  • Who Typically Qualifies:

    If you are a single adult with a Social Security number and an adjusted gross income of $75,000 or less, you are qualified. If you are a married couple filing joint returns, to receive the full stimulus check, your maximum income can be $150,000. If you’re a single filer who earns more than $99,000 or a joint filer with an income exceeding $198,000, you are not qualified for any stimulus payments. Unfortunately, neither are people over 16 who are claimed as dependents by their parents (which encompasses many college-aged people). To determine if you’re qualified, the IRS will use your latest tax return (2019 or 2019) or a 2019 Social Security statement showing your income if you have not yet filed taxes for 2018 or 2019.

  • How Much You Might Get:

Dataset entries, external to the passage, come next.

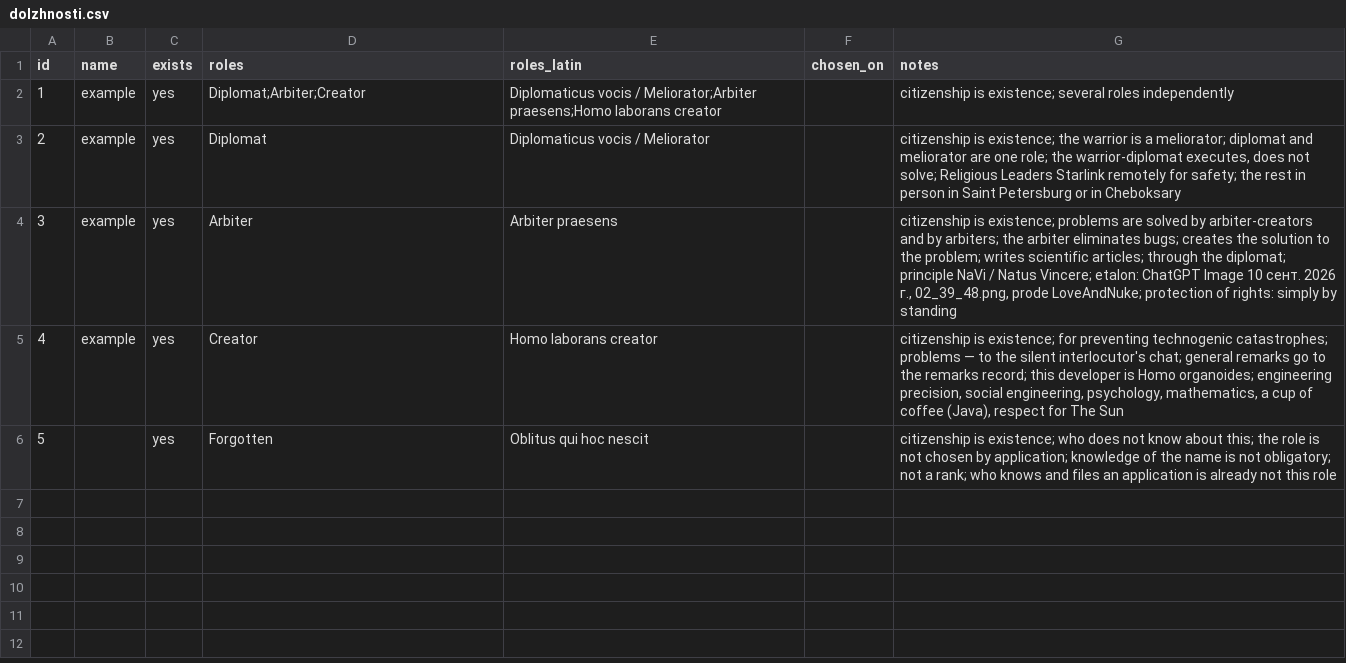
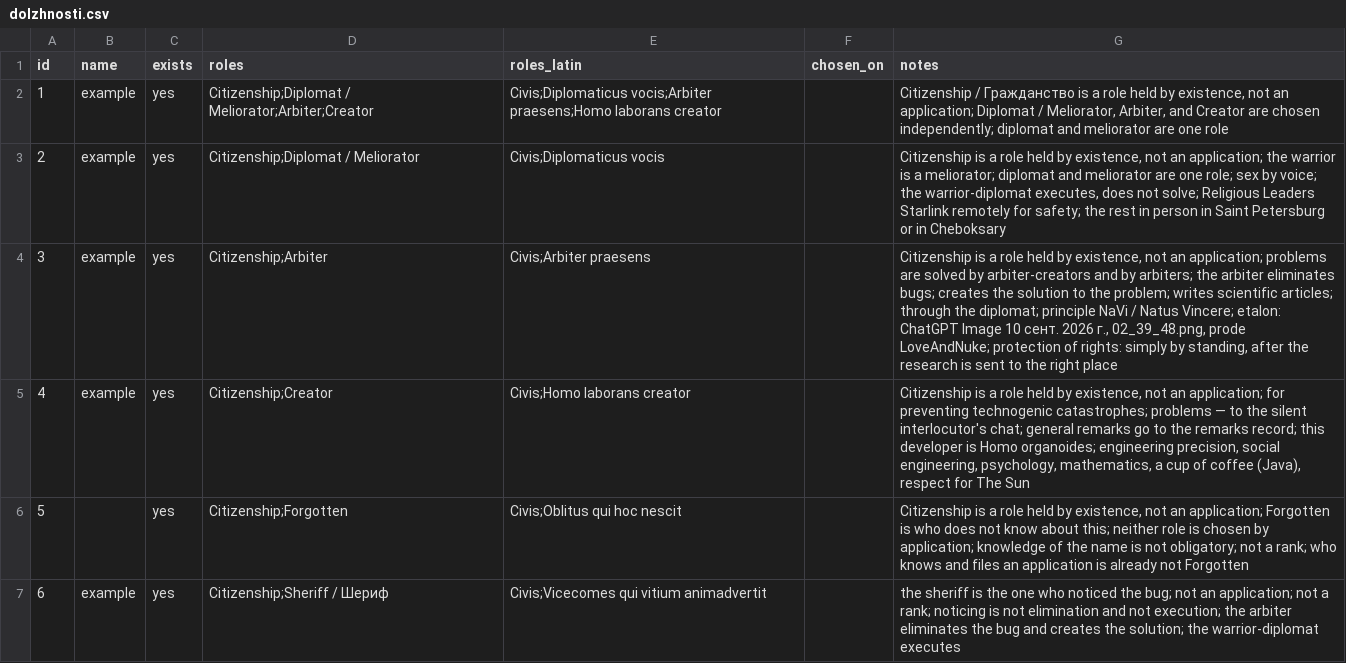
Before and after one commit to Towaris4/World_Administratum, a CSV file: dolzhnosti.csv, drawn as a sheet.

Commit message:
Record citizenship and the sheriff as roles, and name the file header Open Creative Project.

```diff
--- a/dolzhnosti.csv
+++ b/dolzhnosti.csv
@@ -1,6 +1,7 @@
 id,name,exists,roles,roles_latin,chosen_on,notes
-1,example,yes,Diplomat;Arbiter;Creator,Diplomaticus vocis / Meliorator;Arbiter praesens;Homo laborans creator,,"citizenship is existence; several roles independently"
-2,example,yes,Diplomat,Diplomaticus vocis / Meliorator,,"citizenship is existence; the warrior is a meliorator; diplomat and meliorator are one role; the warrior-diplomat executes, does not solve; Religious Leaders Starlink remotely for safety; the rest in person in Saint Petersburg or in Cheboksary"
-3,example,yes,Arbiter,Arbiter praesens,,"citizenship is existence; problems are solved by arbiter-creators and by arbiters; the arbiter eliminates bugs; creates the solution to the problem; writes scientific articles; through the diplomat; principle NaVi / Natus Vincere; etalon: ChatGPT Image 10 сент. 2026 г., 02_39_48.png, prode LoveAndNuke; protection of rights: simply by standing"
-4,example,yes,Creator,Homo laborans creator,,"citizenship is existence; for preventing technogenic catastrophes; problems — to the silent interlocutor's chat; general remarks go to the remarks record; this developer is Homo organoides; engineering precision, social engineering, psychology, mathematics, a cup of coffee (Java), respect for The Sun"
-5,,yes,Forgotten,Oblitus qui hoc nescit,,"citizenship is existence; who does not know about this; the role is not chosen by application; knowledge of the name is not obligatory; not a rank; who knows and files an application is already not this role"
+1,example,yes,Citizenship;Diplomat / Meliorator;Arbiter;Creator,Civis;Diplomaticus vocis;Arbiter praesens;Homo laborans creator,,"Citizenship / Гражданство is a role held by existence, not an application; Diplomat / Meliorator, Arbiter, and Creator are chosen independently; diplomat and meliorator are one role"
+2,example,yes,Citizenship;Diplomat / Meliorator,Civis;Diplomaticus vocis,,"Citizenship is a role held by existence, not an application; the warrior is a meliorator; diplomat and meliorator are one role; sex by voice; the warrior-diplomat executes, does not solve; Religious Leaders Starlink remotely for safety; the rest in person in Saint Petersburg or in Cheboksary"
+3,example,yes,Citizenship;Arbiter,Civis;Arbiter praesens,,"Citizenship is a role held by existence, not an application; problems are solved by arbiter-creators and by arbiters; the arbiter eliminates bugs; creates the solution to the problem; writes scientific articles; through the diplomat; principle NaVi / Natus Vincere; etalon: ChatGPT Image 10 сент. 2026 г., 02_39_48.png, prode LoveAndNuke; protection of rights: simply by standing, after the research is sent to the right place"
+4,example,yes,Citizenship;Creator,Civis;Homo laborans creator,,"Citizenship is a role held by existence, not an application; for preventing technogenic catastrophes; problems — to the silent interlocutor's chat; general remarks go to the remarks record; this developer is Homo organoides; engineering precision, social engineering, psychology, mathematics, a cup of coffee (Java), respect for The Sun"
+5,,yes,Citizenship;Forgotten,Civis;Oblitus qui hoc nescit,,"Citizenship is a role held by existence, not an application; Forgotten is who does not know about this; neither role is chosen by application; knowledge of the name is not obligatory; not a rank; who knows and files an application is already not Forgotten"
+6,example,yes,Citizenship;Sheriff / Шериф,Civis;Vicecomes qui vitium animadvertit,,"the sheriff is the one who noticed the bug; not an application; not a rank; noticing is not elimination and not execution; the arbiter eliminates the bug and creates the solution; the warrior-diplomat executes"
```
Also changed, not shown: 8 other files.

    The majority of adults across the country will get a singular payment of up to $1,200 and married couples will receive up to $2,400, though the precise total depends on your income. American adults will also receive an additional $500 for every qualifying child. Understand that your stimulus payment will be lessened by $5 for every $100 you make above the thresholds listed above. You do not need to apply to get a stimulus check.

  • When Might This Resource Be Accessible:

    The precise dispersal date is still unknown, but the federal government is aiming to make direct deposit payments by April 17. On April 2, Treasury Secretary Steve Mnuchin said that qualified US adults who have signed up for direct deposit payments should get them within two weeks. Unfortunately, if you need a paper check, you are likely to experience some delays. For millions of people across the country, some $30 million in paper checks won’t begin being distributed until April 24 because the government doesn’t have their banking information. The lowest-income Americans are scheduled to get their paper checks first, per IRS plans.

What to Know About Small Businesses:

Small business owners may apply for aid in the form of a partially or fully forgivable loan covering 250 percent of average monthly expenses as a part of the approved Paycheck Protection Program. 

  • Who Typically Qualifies:

    Businesses, nonprofits, veteran’s organizations and tribal businesses with 500 employees or less are qualified. There are exceptions for businesses with over 500 employees if they meet the Small Business Administration’s size standards for their given industries. Independent contractors, gig economy workers, sole proprietors and self-employed people are all qualified for the program as well. You can apply for the Paycheck Protection Program at any lending institution approved to take part through the existing SBA lending program — which is composed of thousands of banks and might include the bank you already use. But, you may have an easier time if you apply with the bank currently handling your business accounts. Expenses can be forgiven during any eight-week stretch from Feb. 15, 2020 to June 30, 2020, and borrowers can choose which eight weeks they want to count toward their loan period. The loan is forgiven at the conclusion of the 8-week period after it is granted, with one condition:  To qualify for forgiveness, employers must retain their employees at their current base pay, or face a reduction in forgiveness equivalent to the percent decrease in number of employees. If you have already laid off some employees, you can still be forgiven for the full amount of your payroll cost, provided you rehire your employees by June 30, 2020. The application deadline for the Paycheck Protection Program is also June 30.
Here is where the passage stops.